  • Alumni Networks:There’s no easier introduction than contacting those who have graduated from your PhD program to find out more about how they are practicing their degrees. Stanford University provides a glimpse at the kind of advice you might receive as a PhD student or post-doc considering alternative careers.


How can you translate your academic experience? Here’s a short list of things to consider as you prepare for an alt-ac job search:

  • Describe what you know how to do.Northwestern University recommends a list of “skills employers value in PhDs” that involves project management, personal initiative and motivation, collaboration, and critical thinking, just to name a few. Start here and develop examples of how you developed and showed these skills through your coursework, teaching, and research.
  • Focus on the work.What kind of projects do you want to work on? In what kind of workplace setting? The range of alternative is wider than you think, including sectors such as private industry, public education, government agencies, non-profit organizations, and consulting. Part of the translation process includes researching non-academic jobs. Stanford University posts a list of job titles some of their PhD graduates currently hold, and your school may do the same. You can also search job databases geared toward doctoral level qualifications, such as org and Chronicle Careers for current listings both on and off campus.
  • Write a resume.A one to two page resume is the norm, and just one part of the non-academic job search process. Work with your career center and look for examples online to check how you can convert your academic C.V. to a document more readily accepted by a larger group of employers.

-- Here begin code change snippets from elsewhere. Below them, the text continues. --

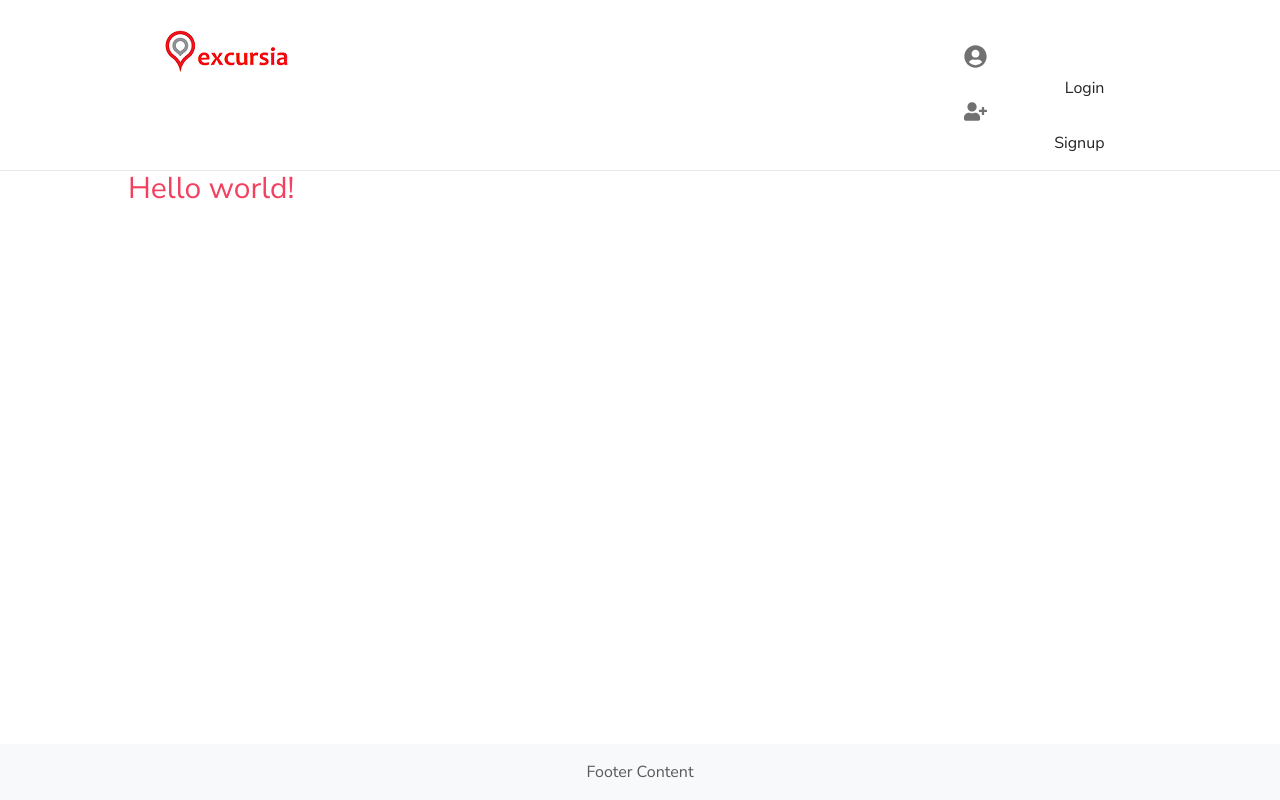
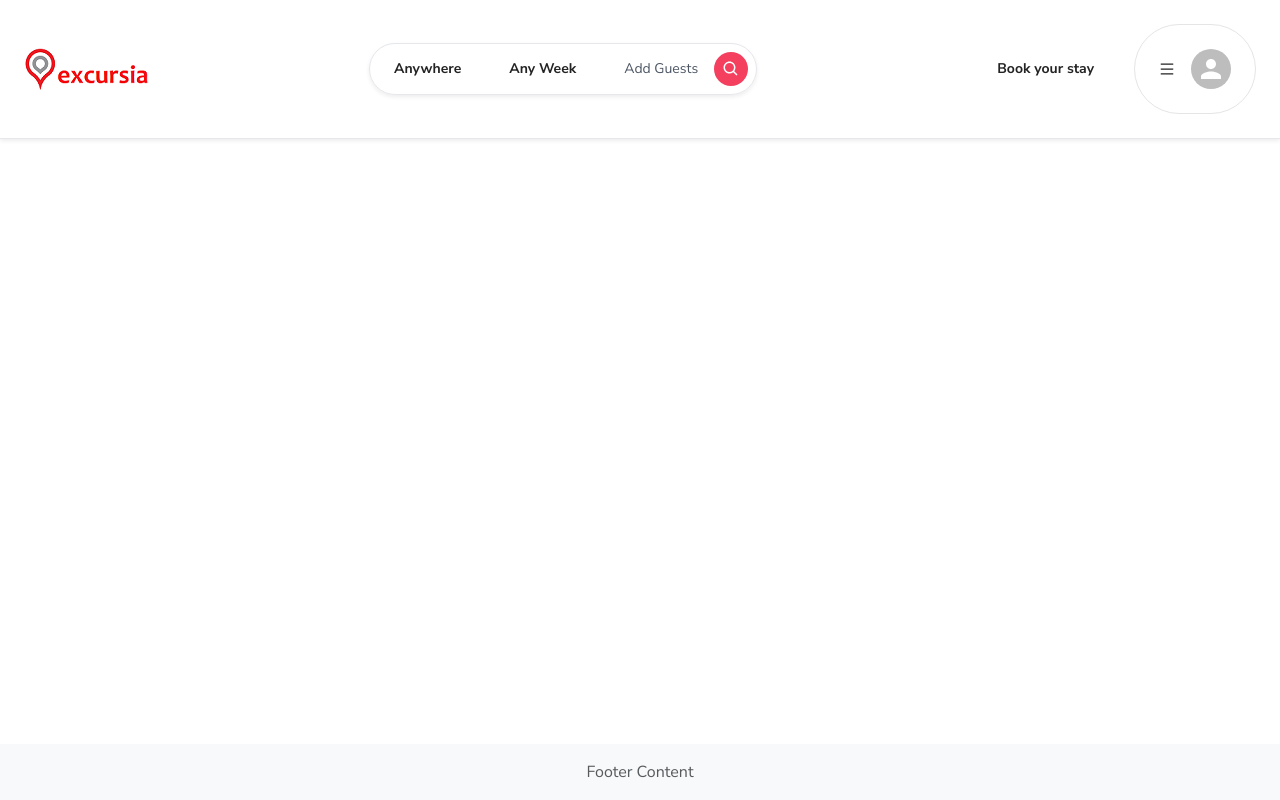
Before and after one commit to gulnarhasanzada/excursia-frontend, a React (Create React App) app: page / in a window 1280 px wide. Built offline with nearby package versions, Linux system fonts and the light colour scheme; no server answers.

Commit message:
Updating header with tailwindcss

```diff
--- /dev/null
+++ b/src/components/Avatar.tsx
@@ -0,0 +1,9 @@
+import React from "react"
+
+const Avatar = () => {
+  return (
+    <img src="/images/placeholder.jpg" alt="Avatar" className="rounded-full" height={30} width={30} />
+  )
+};
+
+export default Avatar;
--- /dev/null
+++ b/src/components/Container.tsx
@@ -0,0 +1,12 @@
+interface ContainerProps{
+    children: React.ReactNode;
+}
+const Container: React.FC<ContainerProps> = ({children}) => {
+  return (
+    <div className="msx-w-[2520px] mx-auto xl:px-20 md:px-10 sm:px-2 px-4">
+      {children}
+    </div>
+  )
+};
+
+export default Container;
--- /dev/null
+++ b/src/components/header/MenuItem.tsx
@@ -0,0 +1,11 @@
+import React from "react"
+
+const MenuItem = () => {
+  return (
+    <div>
+
+    </div>
+  )
+};
+
+export default MenuItem;
--- /dev/null
+++ b/src/components/header/Search.tsx
@@ -0,0 +1,24 @@
+import {BiSearch} from "react-icons/bi"
+
+const Search = () => {
+  return (
+    <div className="border-[1px] w-full md:w-auto py-2 rounded-full shadow-sm hover:shadow-md transition cursor-pointer">
+      <div className="flex flex-row items-center justify-between">
+        <div className="text-sm font-semibold px-6">
+            Anywhere
+        </div>
+        <div className="hidden sm:block text-sm font-semibold px-6 boder-x-[1px] flex-1 text-center">
+            Any Week
+        </div>
+        <div className="text-sm pl-6 pr-2 text-gray-600 flex flex-row items-center gap-3">
+            <div className="hidden sm:block">Add Guests</div>
+            <div className="p-2 bg-rose-500 rounded-full text-white">
+                <BiSearch size={18} />
+            </div>
+        </div>
+      </div>
+    </div>
+  )
+};
+
+export default Search;
--- /dev/null
+++ b/src/components/header/UserMenu.tsx
@@ -0,0 +1,40 @@
+import { Avatar, MenuItem, dividerClasses } from "@mui/material";
+import { useCallback, useState } from "react";
+import {AiOutlineMenu} from "react-icons/ai"
+
+const UserMenu = () => {
+  const [isOpen, setIsOpen] = useState(false);
+
+  const toggleOpen = useCallback(()=>{
+    setIsOpen((value) => !value)
+  }, [])
+
+  return (
+    <div className="relative">
+      <div className="flex flex-row items-center gap-3">
+        <div onClick={()=>{}}
+             className="hidden md:block text-sm font-semibold py-3 px-4 rounded-full hover:bg-neutral-100 transition cursor-pointer">
+              Book your stay
+        </div>
+        <div onClick={toggleOpen}
+             className="p-4 md:py-1 md:px-2 border-[1px] border-neutral-200 flex flex-row items-center gap-3 rounded-full cursor-pointer hover:shadow-sm transition">
+            <AiOutlineMenu />
+            <div className="hidden md:block">
+                <Avatar />
+            </div>
+        </div>
+        {isOpen &&
+        <div className="absolute rounded-xl shadow-sm w-[40vw] md:w-3/4 bg-white overflow-hidden right-0 top-12 text-sm">
+            <div className="flex flex-col cursor-pointer">
+                <>
+                <MenuItem/>
+                </>
+            </div>
+        </div>}
+
+      </div>
+    </div>
+  )
+};
+
+export default UserMenu;
--- a/src/components/header/header.tsx
+++ b/src/components/header/header.tsx
@@ -4,23 +4,28 @@
 import { PiSignOut } from "react-icons/pi";
 import "./header.css"
 import { IconButton } from "@mui/material";
+import Container from "../Container";
+import Search from "./Search";
+import UserMenu from "./UserMenu";
 
 const Header = ()=>{
     const token: any = useRouteLoaderData('root');
     return (
-        <header className="header-container">
-            <div className="header-main  d-flex">
-                <div className="header-item header-logo">
-                    <Link to="/"><img src="/excursia-logo.png" alt="excursia-logo" title="Excursia"/></Link>
-                </div>
-                <div className="header-item">
+        <header className="fixed w-full bg-white z-10 shadow-sm">
+            <div className="py-4 border-b-[1px]">
+                <Container>
+                    <div className="flex flex-row items-center justify-between gap-3 md:gap-0">
+                        <Link to="/"><img src="images/excursia-logo.png" alt="excursia-logo" title="Excursia" className="hidden md:block cursor-pointer"/></Link>
+                        <Search />
+                        <UserMenu />
+                    </div>
+                </Container>
 
-                </div>
-                <div className="header-item header-auth">
+                {/* <div className="">
                     {token && <Form method="post" action="/logout"><IconButton aria-label="Sign out" type="submit" name="singout" title="Sign out"><PiSignOut/></IconButton></Form>}
                     {!token && <Link to="/auth?mode=login" className="auth-link login"><FaUserCircle size="23" className="auth-icon"/>Login</Link>}
                     {!token && <Link to="/auth?mode=signup" className="auth-link signup"><FaUserPlus size="23" className="auth-icon"/>Signup</Link>}
-                </div>
+                </div> */}
             </div>
         </header>
       )
--- a/src/pages/Error.tsx
+++ b/src/pages/Error.tsx
@@ -1,5 +1,5 @@
 import Footer from "../components/footer/footer";
-import Header from "../components/header/header";
+import Header from "../components/header/Header";
 
 const ErrorPage =  ()=>{
     return <div className="general-container">
--- a/src/pages/Layout.tsx
+++ b/src/pages/Layout.tsx
@@ -1,6 +1,6 @@
 import { Outlet, useLoaderData, useSubmit } from "react-router-dom"
 import Footer from "../components/footer/footer";
-import Header from "../components/header/header";
+import Header from "../components/header/Header";
 import { useEffect } from "react";
 import { getTokenDuration } from "../util/auth";
 
```
Also changed, not shown: public/images/excursia-logo.png (renamed from public/excursia-logo.png), public/images/placeholder.jpg (added).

The experiences and skills you are building in your graduate program are significant and desirable in various settings. Be open to the possibilities and ready to network, keeping in mind that you may have to help your future employer realize your potential.